Task data

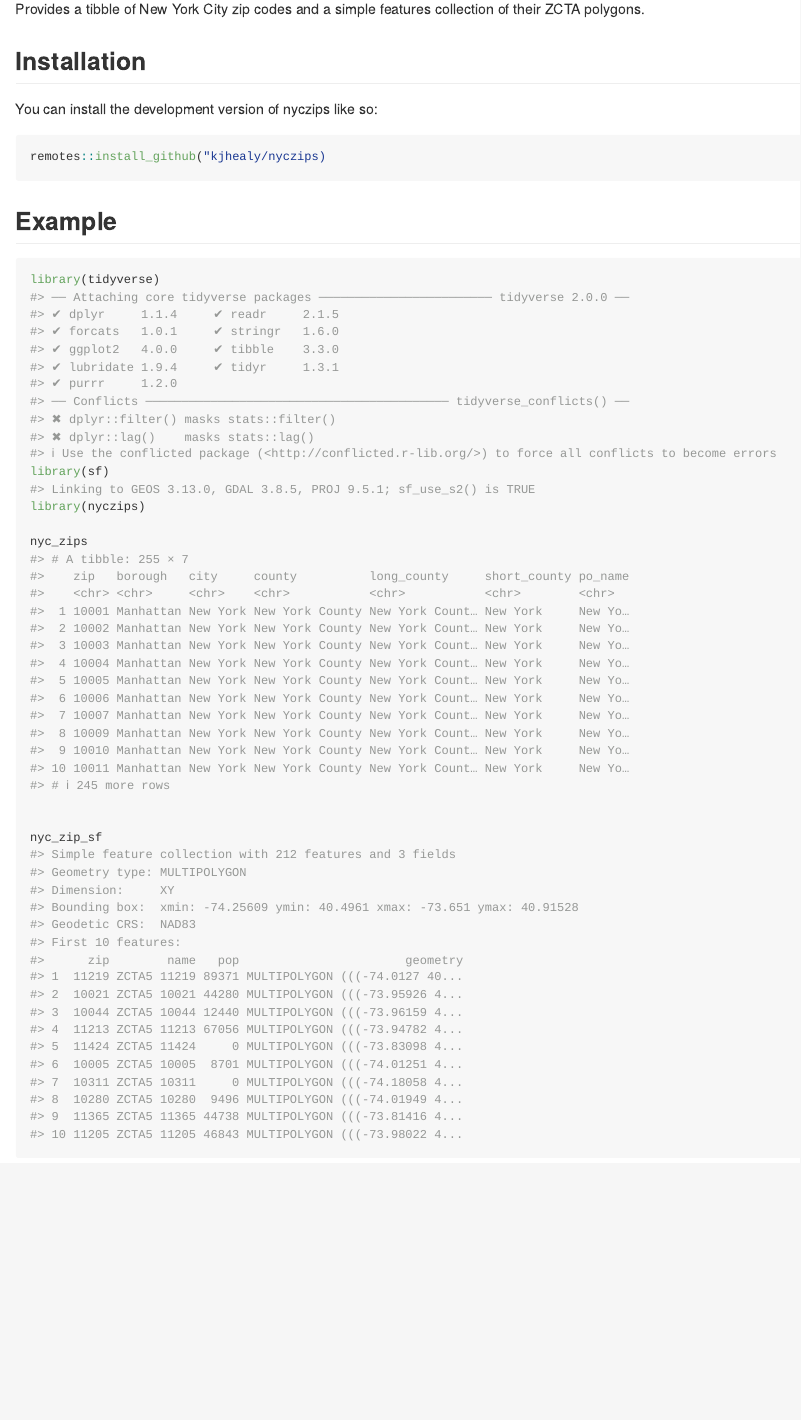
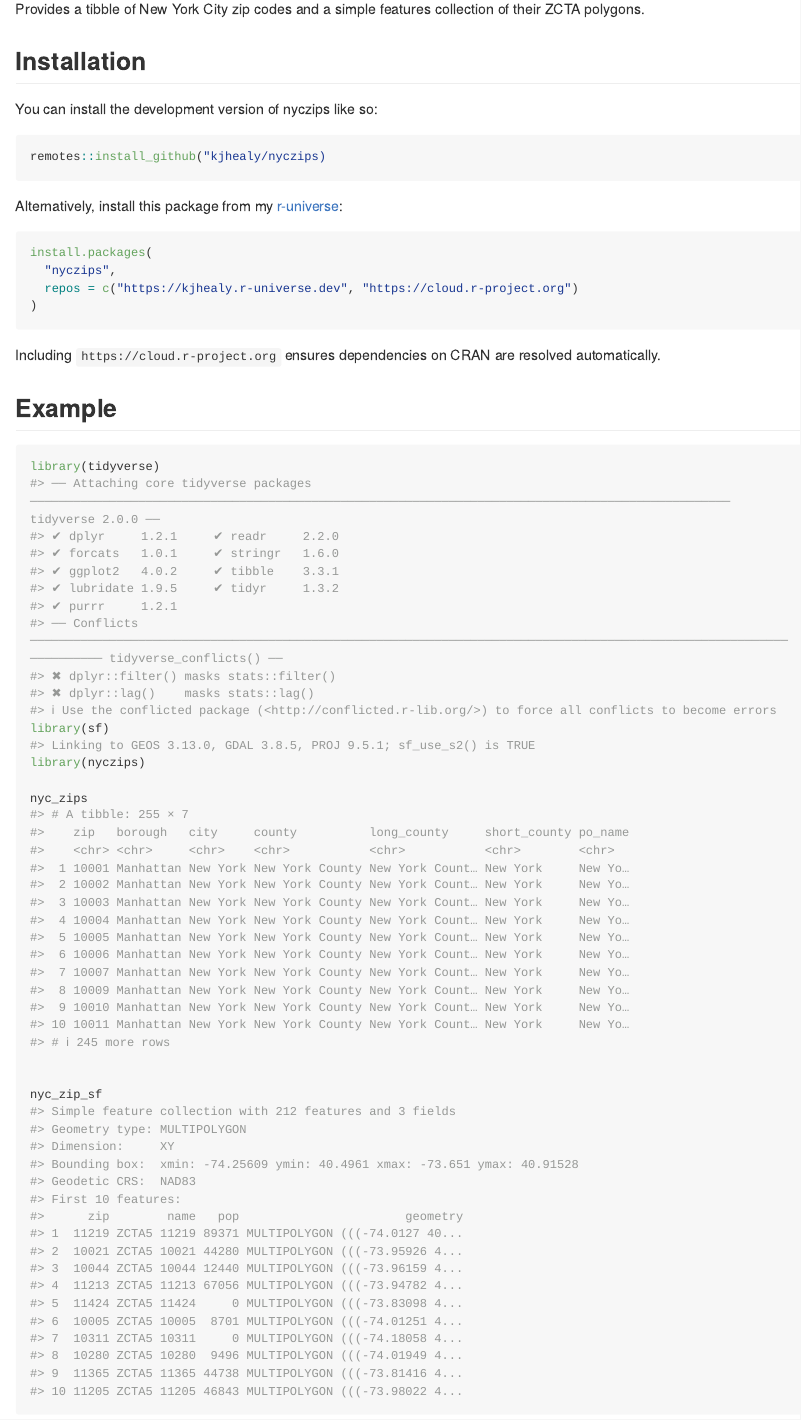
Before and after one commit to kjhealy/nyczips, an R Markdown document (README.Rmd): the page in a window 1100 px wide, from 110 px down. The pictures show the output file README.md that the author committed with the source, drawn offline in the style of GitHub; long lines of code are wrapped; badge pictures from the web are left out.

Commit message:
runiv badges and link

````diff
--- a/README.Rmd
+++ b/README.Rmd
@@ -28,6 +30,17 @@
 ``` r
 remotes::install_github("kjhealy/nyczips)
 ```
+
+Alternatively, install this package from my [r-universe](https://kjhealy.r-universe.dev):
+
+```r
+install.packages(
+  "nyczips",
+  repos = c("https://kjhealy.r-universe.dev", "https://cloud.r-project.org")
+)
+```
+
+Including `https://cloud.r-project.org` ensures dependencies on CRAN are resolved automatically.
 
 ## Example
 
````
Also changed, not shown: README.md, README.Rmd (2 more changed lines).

...

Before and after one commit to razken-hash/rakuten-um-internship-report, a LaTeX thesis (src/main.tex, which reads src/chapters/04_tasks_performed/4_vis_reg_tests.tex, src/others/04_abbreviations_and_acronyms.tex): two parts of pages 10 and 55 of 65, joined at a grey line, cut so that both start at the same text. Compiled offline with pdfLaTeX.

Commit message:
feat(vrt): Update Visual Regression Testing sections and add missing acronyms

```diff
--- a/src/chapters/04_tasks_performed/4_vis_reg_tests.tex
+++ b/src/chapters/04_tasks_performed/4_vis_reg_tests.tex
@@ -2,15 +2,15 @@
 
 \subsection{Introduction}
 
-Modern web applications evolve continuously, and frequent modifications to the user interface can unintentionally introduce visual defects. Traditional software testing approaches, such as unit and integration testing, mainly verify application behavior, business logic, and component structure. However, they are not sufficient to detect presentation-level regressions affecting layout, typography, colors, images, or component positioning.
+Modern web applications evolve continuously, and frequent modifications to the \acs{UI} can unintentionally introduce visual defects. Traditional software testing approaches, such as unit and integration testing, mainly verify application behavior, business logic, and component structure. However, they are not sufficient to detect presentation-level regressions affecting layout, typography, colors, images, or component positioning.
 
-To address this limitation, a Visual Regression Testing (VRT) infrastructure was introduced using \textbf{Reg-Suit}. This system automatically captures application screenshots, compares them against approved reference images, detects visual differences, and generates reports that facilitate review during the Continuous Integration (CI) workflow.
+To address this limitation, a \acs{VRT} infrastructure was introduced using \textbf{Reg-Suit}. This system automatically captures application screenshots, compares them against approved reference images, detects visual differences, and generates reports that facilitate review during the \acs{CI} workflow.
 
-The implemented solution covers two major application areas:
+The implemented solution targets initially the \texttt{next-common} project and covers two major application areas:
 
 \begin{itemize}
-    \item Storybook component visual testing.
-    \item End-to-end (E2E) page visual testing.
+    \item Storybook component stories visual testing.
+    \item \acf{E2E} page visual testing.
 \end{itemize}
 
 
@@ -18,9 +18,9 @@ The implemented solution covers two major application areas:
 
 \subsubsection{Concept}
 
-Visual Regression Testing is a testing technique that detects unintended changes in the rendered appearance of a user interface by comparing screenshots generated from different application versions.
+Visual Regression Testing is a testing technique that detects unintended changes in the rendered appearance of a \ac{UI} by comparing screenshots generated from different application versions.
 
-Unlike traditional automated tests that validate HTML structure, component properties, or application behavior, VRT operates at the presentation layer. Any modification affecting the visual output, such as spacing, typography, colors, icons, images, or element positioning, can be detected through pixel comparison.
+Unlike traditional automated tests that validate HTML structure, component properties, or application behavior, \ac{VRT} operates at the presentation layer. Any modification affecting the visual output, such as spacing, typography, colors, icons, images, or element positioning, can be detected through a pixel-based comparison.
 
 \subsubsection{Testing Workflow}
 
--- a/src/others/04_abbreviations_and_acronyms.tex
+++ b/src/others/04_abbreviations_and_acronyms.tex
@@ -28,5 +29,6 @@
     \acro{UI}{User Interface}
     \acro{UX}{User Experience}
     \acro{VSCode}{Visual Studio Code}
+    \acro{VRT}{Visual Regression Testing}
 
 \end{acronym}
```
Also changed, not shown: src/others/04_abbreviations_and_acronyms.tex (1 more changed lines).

Task goal
All lines in the listing above that contain "project" should be shown.

Problem solution
+  repos = c("https://kjhealy.r-universe.dev", "https://cloud.r-project.org")
+Including `https://cloud.r-project.org` ensures dependencies on CRAN are resolved automatically.
+The implemented solution targets initially the \texttt{next-common} project and covers two major application areas:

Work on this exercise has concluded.